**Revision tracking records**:
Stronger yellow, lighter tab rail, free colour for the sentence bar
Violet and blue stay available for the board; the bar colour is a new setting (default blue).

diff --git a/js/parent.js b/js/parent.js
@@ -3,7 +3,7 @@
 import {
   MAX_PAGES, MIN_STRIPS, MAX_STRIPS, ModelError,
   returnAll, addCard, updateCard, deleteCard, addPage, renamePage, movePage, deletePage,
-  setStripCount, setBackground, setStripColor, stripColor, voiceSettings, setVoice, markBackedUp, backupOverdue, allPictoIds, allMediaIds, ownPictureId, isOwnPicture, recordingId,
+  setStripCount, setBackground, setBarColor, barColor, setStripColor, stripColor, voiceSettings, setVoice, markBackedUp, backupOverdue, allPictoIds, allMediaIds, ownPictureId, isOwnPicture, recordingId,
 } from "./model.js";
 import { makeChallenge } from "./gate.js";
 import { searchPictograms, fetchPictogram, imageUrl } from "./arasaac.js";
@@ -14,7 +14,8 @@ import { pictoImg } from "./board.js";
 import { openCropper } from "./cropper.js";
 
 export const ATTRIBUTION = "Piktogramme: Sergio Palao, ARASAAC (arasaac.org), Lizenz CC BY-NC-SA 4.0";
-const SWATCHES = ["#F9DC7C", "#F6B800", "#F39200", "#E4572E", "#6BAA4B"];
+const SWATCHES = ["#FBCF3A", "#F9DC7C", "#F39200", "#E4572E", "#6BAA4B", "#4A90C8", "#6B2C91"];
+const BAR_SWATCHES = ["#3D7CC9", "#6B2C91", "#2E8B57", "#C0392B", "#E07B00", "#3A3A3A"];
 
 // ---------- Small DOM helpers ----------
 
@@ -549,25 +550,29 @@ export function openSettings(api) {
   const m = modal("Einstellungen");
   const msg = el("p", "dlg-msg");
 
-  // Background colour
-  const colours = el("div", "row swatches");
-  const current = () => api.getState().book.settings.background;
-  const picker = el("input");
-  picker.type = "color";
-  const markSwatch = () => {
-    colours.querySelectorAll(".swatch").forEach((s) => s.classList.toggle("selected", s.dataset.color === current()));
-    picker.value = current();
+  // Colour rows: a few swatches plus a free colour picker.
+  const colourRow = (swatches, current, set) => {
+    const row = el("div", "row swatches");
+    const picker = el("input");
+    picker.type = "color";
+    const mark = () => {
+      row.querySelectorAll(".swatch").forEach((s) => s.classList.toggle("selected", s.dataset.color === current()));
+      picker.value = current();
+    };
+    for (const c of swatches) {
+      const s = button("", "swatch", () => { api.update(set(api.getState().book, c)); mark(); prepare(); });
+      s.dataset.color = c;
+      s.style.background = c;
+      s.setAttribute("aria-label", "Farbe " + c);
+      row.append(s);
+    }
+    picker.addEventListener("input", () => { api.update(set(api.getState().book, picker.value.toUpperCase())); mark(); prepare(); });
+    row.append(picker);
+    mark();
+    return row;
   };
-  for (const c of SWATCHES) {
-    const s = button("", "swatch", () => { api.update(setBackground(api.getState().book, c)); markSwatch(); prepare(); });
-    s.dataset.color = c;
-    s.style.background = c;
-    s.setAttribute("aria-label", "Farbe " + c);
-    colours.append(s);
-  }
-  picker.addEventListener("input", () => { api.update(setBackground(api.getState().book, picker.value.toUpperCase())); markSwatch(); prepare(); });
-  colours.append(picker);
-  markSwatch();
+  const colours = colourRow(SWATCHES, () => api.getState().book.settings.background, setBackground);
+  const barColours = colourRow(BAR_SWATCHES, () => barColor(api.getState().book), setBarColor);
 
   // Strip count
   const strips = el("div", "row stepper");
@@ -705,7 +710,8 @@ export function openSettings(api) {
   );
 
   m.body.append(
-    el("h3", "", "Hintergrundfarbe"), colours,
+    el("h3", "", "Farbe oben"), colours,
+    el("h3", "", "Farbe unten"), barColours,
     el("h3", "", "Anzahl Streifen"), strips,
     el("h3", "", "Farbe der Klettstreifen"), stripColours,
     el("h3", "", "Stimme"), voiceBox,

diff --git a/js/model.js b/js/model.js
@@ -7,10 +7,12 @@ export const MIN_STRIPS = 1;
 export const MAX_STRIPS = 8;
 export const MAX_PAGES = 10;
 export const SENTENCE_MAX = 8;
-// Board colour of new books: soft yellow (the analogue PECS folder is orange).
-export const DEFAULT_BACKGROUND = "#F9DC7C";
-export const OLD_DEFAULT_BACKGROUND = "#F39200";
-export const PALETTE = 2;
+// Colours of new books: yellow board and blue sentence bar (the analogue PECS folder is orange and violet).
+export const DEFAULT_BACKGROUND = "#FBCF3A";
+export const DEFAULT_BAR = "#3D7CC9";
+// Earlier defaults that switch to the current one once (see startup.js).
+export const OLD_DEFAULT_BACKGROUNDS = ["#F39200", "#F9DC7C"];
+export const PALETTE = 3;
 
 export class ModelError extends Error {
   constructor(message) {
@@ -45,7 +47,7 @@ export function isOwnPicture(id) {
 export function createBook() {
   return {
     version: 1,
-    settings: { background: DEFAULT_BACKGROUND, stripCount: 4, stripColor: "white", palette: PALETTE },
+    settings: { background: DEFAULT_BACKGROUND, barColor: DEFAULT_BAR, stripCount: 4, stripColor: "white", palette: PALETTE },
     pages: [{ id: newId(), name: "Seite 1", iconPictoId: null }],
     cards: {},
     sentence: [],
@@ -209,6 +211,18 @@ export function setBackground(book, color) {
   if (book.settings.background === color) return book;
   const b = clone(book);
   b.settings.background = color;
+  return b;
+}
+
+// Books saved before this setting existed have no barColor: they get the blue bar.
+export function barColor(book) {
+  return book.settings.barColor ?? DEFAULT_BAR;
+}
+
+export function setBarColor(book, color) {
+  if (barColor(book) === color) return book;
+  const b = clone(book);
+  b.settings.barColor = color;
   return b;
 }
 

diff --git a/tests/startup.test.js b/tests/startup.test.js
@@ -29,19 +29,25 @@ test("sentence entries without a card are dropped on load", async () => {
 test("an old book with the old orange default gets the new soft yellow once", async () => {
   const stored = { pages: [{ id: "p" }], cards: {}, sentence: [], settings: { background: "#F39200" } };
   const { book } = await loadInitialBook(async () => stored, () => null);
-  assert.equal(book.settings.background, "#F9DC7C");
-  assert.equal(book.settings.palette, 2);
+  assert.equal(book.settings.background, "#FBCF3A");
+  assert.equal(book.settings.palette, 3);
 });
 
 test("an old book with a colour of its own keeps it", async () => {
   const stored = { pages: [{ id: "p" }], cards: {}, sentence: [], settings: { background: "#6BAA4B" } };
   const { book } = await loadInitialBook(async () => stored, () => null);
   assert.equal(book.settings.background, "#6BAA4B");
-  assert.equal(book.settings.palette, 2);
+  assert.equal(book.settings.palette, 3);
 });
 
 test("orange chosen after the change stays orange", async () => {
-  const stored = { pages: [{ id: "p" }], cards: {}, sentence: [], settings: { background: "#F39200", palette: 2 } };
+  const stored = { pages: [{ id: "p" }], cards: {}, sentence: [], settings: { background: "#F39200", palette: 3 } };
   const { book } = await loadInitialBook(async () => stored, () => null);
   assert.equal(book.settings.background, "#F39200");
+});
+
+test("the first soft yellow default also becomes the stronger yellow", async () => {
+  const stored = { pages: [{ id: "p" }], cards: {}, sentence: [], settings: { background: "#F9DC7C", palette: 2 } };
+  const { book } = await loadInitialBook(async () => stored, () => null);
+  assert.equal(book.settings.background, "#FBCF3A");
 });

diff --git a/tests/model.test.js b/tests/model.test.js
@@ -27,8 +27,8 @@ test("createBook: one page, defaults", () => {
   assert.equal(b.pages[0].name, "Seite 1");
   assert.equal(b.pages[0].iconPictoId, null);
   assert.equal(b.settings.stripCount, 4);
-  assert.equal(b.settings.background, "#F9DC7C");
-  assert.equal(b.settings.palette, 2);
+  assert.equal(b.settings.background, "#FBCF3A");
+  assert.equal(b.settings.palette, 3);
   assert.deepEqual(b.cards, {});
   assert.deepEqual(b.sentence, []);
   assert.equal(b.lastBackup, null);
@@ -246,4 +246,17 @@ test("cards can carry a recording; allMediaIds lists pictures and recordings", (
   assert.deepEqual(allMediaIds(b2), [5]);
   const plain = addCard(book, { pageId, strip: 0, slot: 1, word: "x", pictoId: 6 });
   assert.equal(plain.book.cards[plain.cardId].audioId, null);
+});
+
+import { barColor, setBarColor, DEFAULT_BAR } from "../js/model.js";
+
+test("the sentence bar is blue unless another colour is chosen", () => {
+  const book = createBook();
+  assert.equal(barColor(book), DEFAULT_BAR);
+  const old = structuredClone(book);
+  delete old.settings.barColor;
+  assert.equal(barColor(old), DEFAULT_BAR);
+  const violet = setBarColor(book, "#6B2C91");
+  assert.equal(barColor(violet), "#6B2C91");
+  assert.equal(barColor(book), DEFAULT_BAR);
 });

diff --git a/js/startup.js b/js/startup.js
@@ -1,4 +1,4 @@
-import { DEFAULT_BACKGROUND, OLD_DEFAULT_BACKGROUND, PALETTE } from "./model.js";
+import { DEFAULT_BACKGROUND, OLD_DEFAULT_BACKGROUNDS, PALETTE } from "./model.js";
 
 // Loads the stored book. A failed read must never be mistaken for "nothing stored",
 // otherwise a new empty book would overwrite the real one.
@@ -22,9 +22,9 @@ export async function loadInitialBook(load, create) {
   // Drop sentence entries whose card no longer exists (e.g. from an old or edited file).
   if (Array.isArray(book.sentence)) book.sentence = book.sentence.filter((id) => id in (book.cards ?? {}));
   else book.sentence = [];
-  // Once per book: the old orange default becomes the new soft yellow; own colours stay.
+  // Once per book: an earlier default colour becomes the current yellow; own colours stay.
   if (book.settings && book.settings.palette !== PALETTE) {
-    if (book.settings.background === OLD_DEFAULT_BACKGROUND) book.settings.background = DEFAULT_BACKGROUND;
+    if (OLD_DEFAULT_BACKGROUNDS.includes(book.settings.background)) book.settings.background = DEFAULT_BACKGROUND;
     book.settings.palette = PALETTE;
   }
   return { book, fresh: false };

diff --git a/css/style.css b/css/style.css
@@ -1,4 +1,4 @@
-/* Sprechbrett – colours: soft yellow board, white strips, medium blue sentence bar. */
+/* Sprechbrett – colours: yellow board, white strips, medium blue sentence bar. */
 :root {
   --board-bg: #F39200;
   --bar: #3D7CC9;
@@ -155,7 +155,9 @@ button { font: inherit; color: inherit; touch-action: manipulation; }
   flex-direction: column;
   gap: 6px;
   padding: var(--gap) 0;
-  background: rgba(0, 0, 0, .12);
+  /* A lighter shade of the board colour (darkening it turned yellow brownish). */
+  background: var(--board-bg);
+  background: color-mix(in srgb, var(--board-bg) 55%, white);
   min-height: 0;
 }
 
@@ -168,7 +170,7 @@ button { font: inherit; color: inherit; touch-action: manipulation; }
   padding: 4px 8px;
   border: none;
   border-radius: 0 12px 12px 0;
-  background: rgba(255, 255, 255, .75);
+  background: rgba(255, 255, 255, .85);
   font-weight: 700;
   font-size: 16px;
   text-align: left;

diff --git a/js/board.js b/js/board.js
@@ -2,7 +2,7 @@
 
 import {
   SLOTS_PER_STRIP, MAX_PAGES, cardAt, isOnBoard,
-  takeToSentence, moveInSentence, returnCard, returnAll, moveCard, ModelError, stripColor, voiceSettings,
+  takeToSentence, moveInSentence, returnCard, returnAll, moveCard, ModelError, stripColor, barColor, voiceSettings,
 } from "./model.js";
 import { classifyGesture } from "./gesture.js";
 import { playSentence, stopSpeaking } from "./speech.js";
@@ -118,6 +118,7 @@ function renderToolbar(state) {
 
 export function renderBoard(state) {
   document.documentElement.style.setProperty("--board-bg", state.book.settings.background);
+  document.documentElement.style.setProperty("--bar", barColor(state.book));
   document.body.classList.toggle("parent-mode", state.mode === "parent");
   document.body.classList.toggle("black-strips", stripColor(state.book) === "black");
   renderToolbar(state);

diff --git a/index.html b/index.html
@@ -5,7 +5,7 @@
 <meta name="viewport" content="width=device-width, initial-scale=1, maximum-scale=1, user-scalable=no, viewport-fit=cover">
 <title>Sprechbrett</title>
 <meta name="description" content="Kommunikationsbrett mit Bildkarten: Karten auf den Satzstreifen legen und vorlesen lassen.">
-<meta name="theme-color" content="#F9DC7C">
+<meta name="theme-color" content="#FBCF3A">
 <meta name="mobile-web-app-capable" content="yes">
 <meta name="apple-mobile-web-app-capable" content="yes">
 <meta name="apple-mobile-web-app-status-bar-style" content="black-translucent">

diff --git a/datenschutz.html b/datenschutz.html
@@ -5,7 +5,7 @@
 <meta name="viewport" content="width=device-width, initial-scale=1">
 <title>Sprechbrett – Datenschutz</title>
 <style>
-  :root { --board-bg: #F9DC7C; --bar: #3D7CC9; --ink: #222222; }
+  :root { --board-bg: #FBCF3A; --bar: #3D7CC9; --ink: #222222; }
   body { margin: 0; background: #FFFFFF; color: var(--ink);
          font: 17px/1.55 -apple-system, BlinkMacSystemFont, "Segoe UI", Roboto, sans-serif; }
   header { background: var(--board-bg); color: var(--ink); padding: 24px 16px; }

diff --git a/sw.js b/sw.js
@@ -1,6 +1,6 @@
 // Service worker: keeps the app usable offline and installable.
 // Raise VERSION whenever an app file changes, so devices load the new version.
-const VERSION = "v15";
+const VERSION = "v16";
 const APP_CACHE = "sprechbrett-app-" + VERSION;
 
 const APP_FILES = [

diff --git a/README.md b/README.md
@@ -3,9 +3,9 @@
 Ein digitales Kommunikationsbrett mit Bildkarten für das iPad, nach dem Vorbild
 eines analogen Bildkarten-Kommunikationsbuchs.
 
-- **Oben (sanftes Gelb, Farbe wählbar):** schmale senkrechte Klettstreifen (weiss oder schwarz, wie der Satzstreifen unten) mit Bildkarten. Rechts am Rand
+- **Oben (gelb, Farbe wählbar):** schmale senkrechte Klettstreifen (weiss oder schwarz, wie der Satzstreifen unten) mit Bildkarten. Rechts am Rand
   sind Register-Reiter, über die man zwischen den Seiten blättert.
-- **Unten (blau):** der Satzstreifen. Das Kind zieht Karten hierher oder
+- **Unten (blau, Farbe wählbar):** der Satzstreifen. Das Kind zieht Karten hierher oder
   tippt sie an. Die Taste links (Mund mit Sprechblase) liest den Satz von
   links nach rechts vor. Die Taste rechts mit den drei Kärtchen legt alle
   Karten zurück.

**EXERCISE DIRECTIONS**: A single figure is required: the number of lines in the entries above that include the word "forEach".

**OUTPUT BELOW**: 2